Amazingly the cathedral was packed to hear this “dangerous man” who calls himself a true Israeli patriot sent to wake up his smug countrymen, comfortable with occupation and morally obtuse and apathetic.

The change in Israel needs to come from pressure from the outside. Alluding to his ecclesial surroundings he reminded us that miracles do happen.And as Christians move into holy week once again we are reminded that there is no Easter without Good Friday

Selma 50 years after Part 1

March 11, 2015


I began to know in my bones and sinews that I had been truly baptized into the Lord’s death and resurrection…with them, the black men and white men, with all life, in him whose Name is above all names that the races and nations shout…we are indelibly and unspeakably one.
Jonathan Daniels

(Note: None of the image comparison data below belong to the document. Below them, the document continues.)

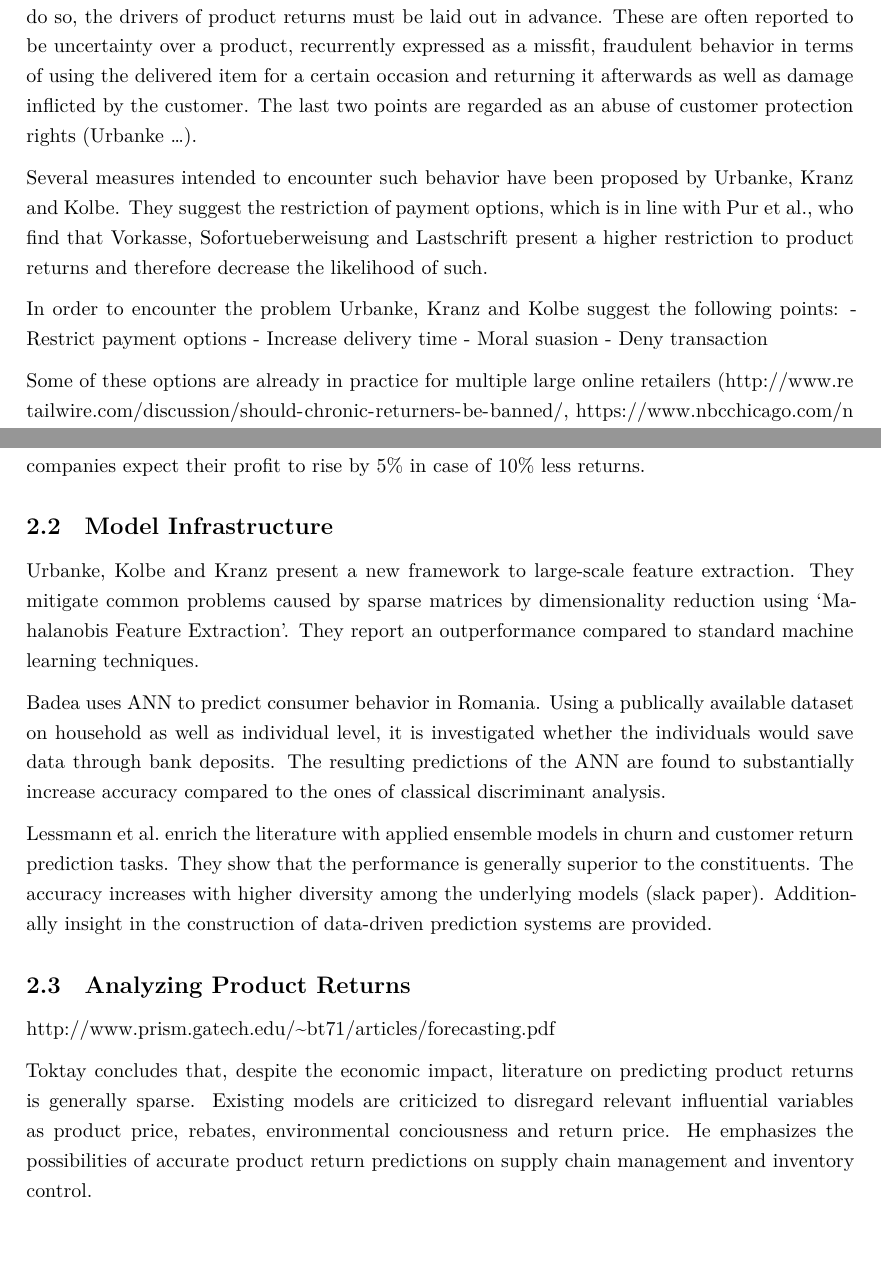
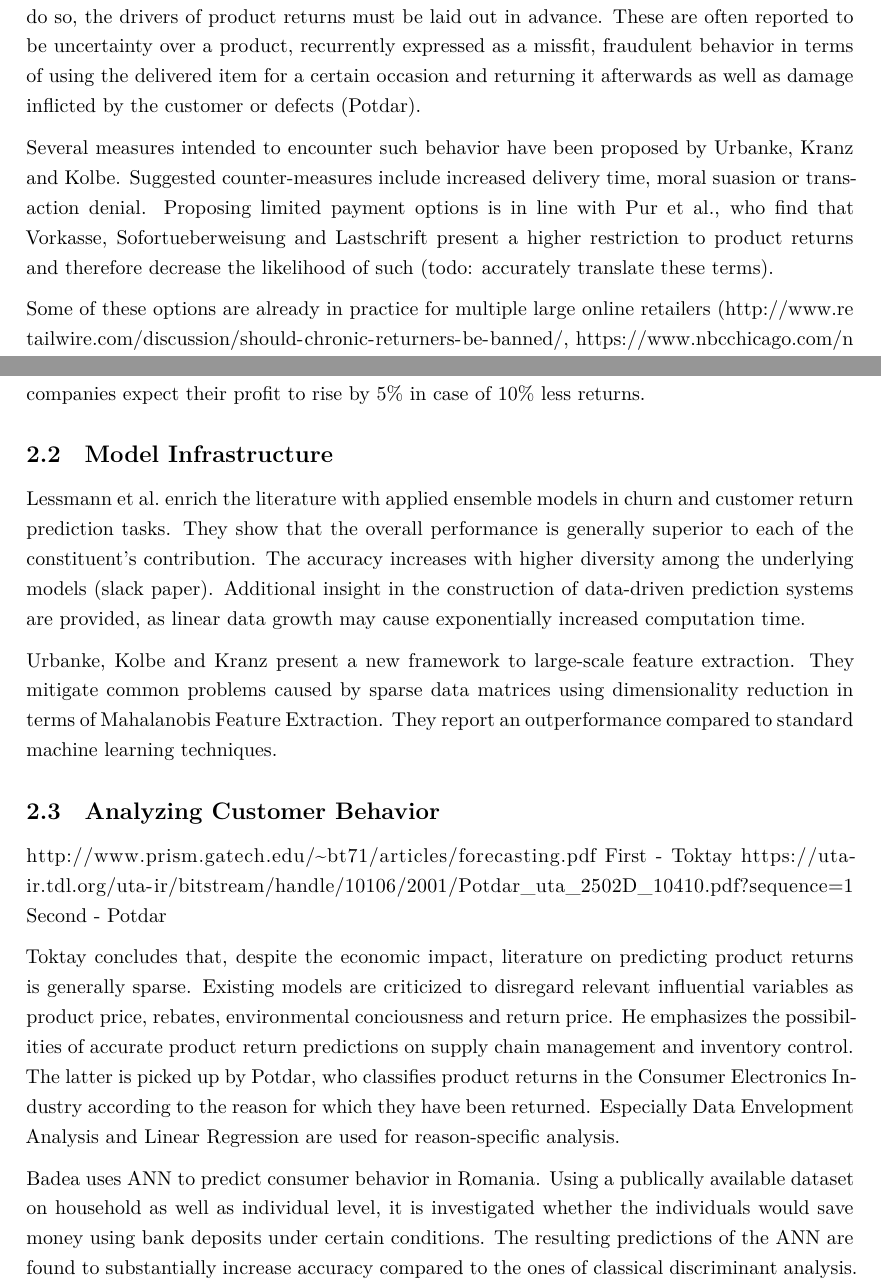
Before and after one commit to phinguyen44/BADS_Project_WS1617, an R Markdown document (Written/Template.Rmd): two parts of pages 7 and 8 of 25 before the commit and two parts of pages 7 and 8 of 26 after it, joined at a grey line, cut so that both start at the same text, the shorter picture padded with empty space. Rendered offline with R 4.5, knitr and Pandoc, then LaTeX, with nearby package versions; a font, style sheet, LaTeX package, included part or bibliography that could not be used is replaced or left out.

Commit message:
text stuff

```diff
--- a/Written/Template.Rmd
+++ b/Written/Template.Rmd
@@ -141,15 +141,9 @@ there is no more need for companies to remain blind towards unnecessarily high r
 The possibility of free returns may be regarded as a result of fierce online competition, to enhance customer satisfaction and loyalty or to decrease risk on the buyer side and consequently pushing revenues. Another common argument in favor of the matter is to reduce uncertainty of a potential customer concerning products (Lessmann), which is generally higher in comparison to the haptic product experience in a brick-and-mortar store (Haptics Paper).
 
 On the other hand abnormally high product return rates are reported to have substantial impact on a company's profitability.
-Therefore it would be desirable to create a tradeoff between the mentioned advantages on the customer side and the losses on the corporate side. In order to do so, the drivers of product returns must be laid out in advance. These are often reported to be uncertainty over a product, recurrently expressed as a missfit, fraudulent behavior in terms of using the delivered item for a certain occasion and returning it afterwards as well as damage inflicted by the customer. The last two points are regarded as an abuse of customer protection rights (Urbanke ...).
+Therefore it would be desirable to create a tradeoff between the mentioned advantages on the customer side and the losses on the corporate side. In order to do so, the drivers of product returns must be laid out in advance. These are often reported to be uncertainty over a product, recurrently expressed as a missfit, fraudulent behavior in terms of using the delivered item for a certain occasion and returning it afterwards as well as damage inflicted by the customer or defects (Potdar).
 
-Several measures intended to encounter such behavior have been proposed by Urbanke, Kranz and Kolbe. They suggest the restriction of payment options, which is in line with Pur et al., who find that Vorkasse, Sofortueberweisung and Lastschrift present a higher restriction to product returns and therefore decrease the likelihood of such.
-
-In order to encounter the problem Urbanke, Kranz and Kolbe suggest the following points:
-- Restrict payment options
-- Increase delivery time
-- Moral suasion
-- Deny transaction
+Several measures intended to encounter such behavior have been proposed by Urbanke, Kranz and Kolbe. Suggested counter-measures include increased delivery time, moral suasion or transaction denial. Proposing limited payment options is in line with Pur et al., who find that Vorkasse, Sofortueberweisung and Lastschrift present a higher restriction to product returns and therefore decrease the likelihood of such (todo: accurately translate these terms).
 
 Some of these options are already in practice for multiple large online retailers (http://www.retailwire.com/discussion/should-chronic-returners-be-banned/, https://www.nbcchicago.com/news/local/Amazon-Bans-Woman-For-Life-Over-Too-Many-Returns-388199532.html)
 
@@ -172,18 +166,19 @@ Hence almost 40% of the E-Retailers are not aware of the according cost. They id
 
 \subsection{Model Infrastructure}
 
-Urbanke, Kolbe and Kranz present a new framework to large-scale feature extraction. They mitigate common problems caused by sparse matrices by dimensionality reduction using 'Mahalanobis Feature Extraction'. They report an outperformance compared to standard machine learning techniques.
+Lessmann et al. enrich the literature with applied ensemble models in churn and customer return prediction tasks. They show that the overall performance is generally superior to each of the constituent's contribution. The accuracy increases with higher diversity among the underlying models (slack paper). Additional insight in the construction of data-driven prediction systems are provided, as linear data growth may cause exponentially increased computation time.
 
-Badea uses ANN to predict consumer behavior in Romania. Using a publically available dataset on household as well as individual level, it is investigated whether the individuals would save data through bank deposits. The resulting predictions of the ANN are found to substantially increase accuracy compared to the ones of classical discriminant analysis.
-
-Lessmann et al. enrich the literature with applied ensemble models in churn and customer return prediction tasks. They show that the performance is generally superior to the constituents. The accuracy increases with higher diversity among the underlying models (slack paper). Additionally insight in the construction of data-driven prediction systems are provided.
+Urbanke, Kolbe and Kranz present a new framework to large-scale feature extraction. They mitigate common problems caused by sparse data matrices using dimensionality reduction in terms of Mahalanobis Feature Extraction. They report an outperformance compared to standard machine learning techniques.
 
 
-\subsection{Analyzing Product Returns}
+\subsection{Analyzing Customer Behavior}
 
-http://www.prism.gatech.edu/~bt71/articles/forecasting.pdf
+http://www.prism.gatech.edu/~bt71/articles/forecasting.pdf First - Toktay
+https://uta-ir.tdl.org/uta-ir/bitstream/handle/10106/2001/Potdar_uta_2502D_10410.pdf?sequence=1 Second - Potdar
 
 Toktay concludes that, despite the economic impact, literature on predicting product returns is generally sparse. Existing models are criticized to disregard relevant influential variables as product price, rebates, environmental conciousness and return price.
 He emphasizes the possibilities of accurate product return predictions on supply chain management and inventory control.
+The latter is picked up by Potdar, who classifies product returns in the Consumer Electronics Industry according to the reason for which they have been returned. Especially Data Envelopment Analysis and Linear Regression are used for reason-specific analysis.
 
+Badea uses ANN to predict consumer behavior in Romania. Using a publically available dataset on household as well as individual level, it is investigated whether the individuals would save money using bank deposits under certain conditions. The resulting predictions of the ANN are found to substantially increase accuracy compared to the ones of classical discriminant analysis.
 
```
Also changed, not shown: Written/Template.Rmd (5 more changed lines).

The commemoration of the 50th anniversary of the historic civil rights march from Selma to Montgomery, Alabama was quite moving. In the land of amnesia both here and in the USA, it was fitting to remind people of the ongoing struggle for justice. This is a struggle which has to be won over and over again.
President Obama was there to salute one of his heroes John Lewis whom I will write about in a later post.

Let me say upfront this was a time of testing for the Christian church and it was the black church which would hear and live the gospel call.
Between February and August of 1964, four civil rights activists were killed in Alabama: Jimmie Lee Jackson, Viola Liuzzo, Rev. James Reeb and Jonathan Daniels.

Interesting that James Reeb and Jonathan Daniels were both Christian ministers who heard the call for racial justice and responded..At the same time rabbi Heschel who was there told the synagogue to put the Torah down and start praying with their feet.

it was a bracing time for authentic religion.

Both stories, Reeb’s and Daniel’s are powerful testaments to faith.

Jonathan Daniels was a 26 year old white Episcopalian minister from Keane, New Hampshire who lived with black families in Alabama. He had gone to Lowndes County trying to register blacks to vote. First he was jailed. They let him out of jail with 3 others, Father Richard Morrisroe a Catholic priest from Chicago, Joyce Bailey and Ruby Sales. They went to Varner’s Cash Store in Hayneville, one of the few stores that would serve blacks.There they were met by a man Thomas Coleman with a shotgun who said that he was not going to serve any blacks or Nigger lovers in his store. Daniels was killed and Fr.Morrisroe was critically wounded and the shooter Coleman was naturally acquitted and later bragged,”I just shot two preachers”—meaning white preachers, apparently traitors to their race. Southern justice.

Daniels was designated a church martyr and added to the episcopal calendar of lesser saints.

The notorious cracker sheriff Jim Clark said of Daniels “You are here to cause trouble; that’s what you’re doing. You don’t live here. You are an agitator, and that’s the lowest form of humanity” .

That’s what Christians do—cause holy trouble in the cause of greater justice.

Nice to see that 50 years later Jonathan Daniels was not forgotten.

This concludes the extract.